Look through the lines below, find those with the word "SceneStore", and copy them.

=-=-=

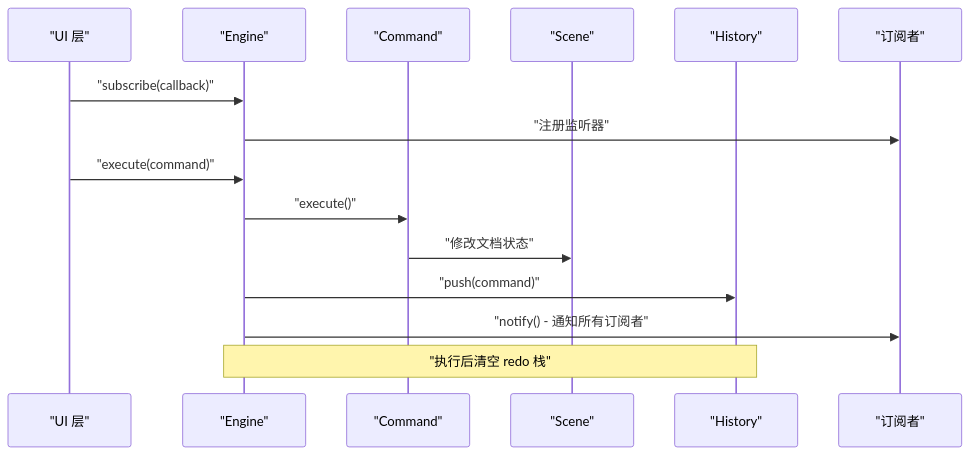
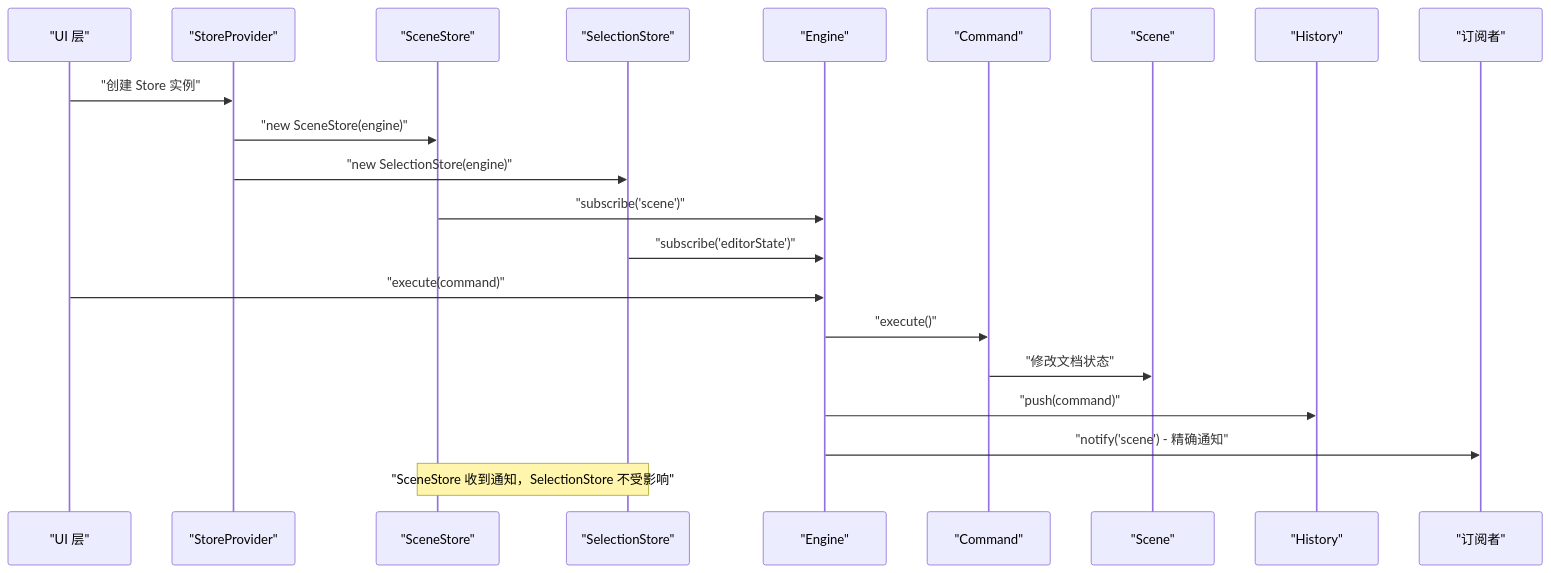
The second of 8 diagrams in .qoder/repowiki/zh/content/引擎系统/引擎系统.md (Anna0314zy/ai_editor_enginer), drawn with Mermaid before and after one commit. The commit also changed other lines of this file and 17 other files, not shown here.

````diff
--- a/.qoder/repowiki/zh/content/引擎系统/引擎系统.md
+++ b/.qoder/repowiki/zh/content/引擎系统/引擎系统.md
@@ -141,17 +206,23 @@
 ```mermaid
 sequenceDiagram
 participant UI as "UI 层"
+participant StoreProvider as "StoreProvider"
+participant SceneStore as "SceneStore"
+participant SelectionStore as "SelectionStore"
 participant Engine as "Engine"
 participant Cmd as "Command"
 participant Scene as "Scene"
 participant Hist as "History"
 participant Subscribers as "订阅者"
-UI->>Engine : "subscribe(callback)"
-Engine->>Subscribers : "注册监听器"
+UI->>StoreProvider : "创建 Store 实例"
+StoreProvider->>SceneStore : "new SceneStore(engine)"
+StoreProvider->>SelectionStore : "new SelectionStore(engine)"
+SceneStore->>Engine : "subscribe('scene')"
+SelectionStore->>Engine : "subscribe('editorState')"
 UI->>Engine : "execute(command)"
 Engine->>Cmd : "execute()"
 Cmd->>Scene : "修改文档状态"
 Engine->>Hist : "push(command)"
-Engine->>Subscribers : "notify() - 通知所有订阅者"
-Note over Engine,Hist : "执行后清空 redo 栈"
+Engine->>Subscribers : "notify('scene') - 精确通知"
+Note over SceneStore,SelectionStore : "SceneStore 收到通知，SelectionStore 不受影响"
 ```
````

=-=-=

_ANSWER_:
+participant SceneStore as "SceneStore"
+StoreProvider->>SceneStore : "new SceneStore(engine)"
+SceneStore->>Engine : "subscribe('scene')"
+Note over SceneStore,SelectionStore : "SceneStore 收到通知，SelectionStore 不受影响"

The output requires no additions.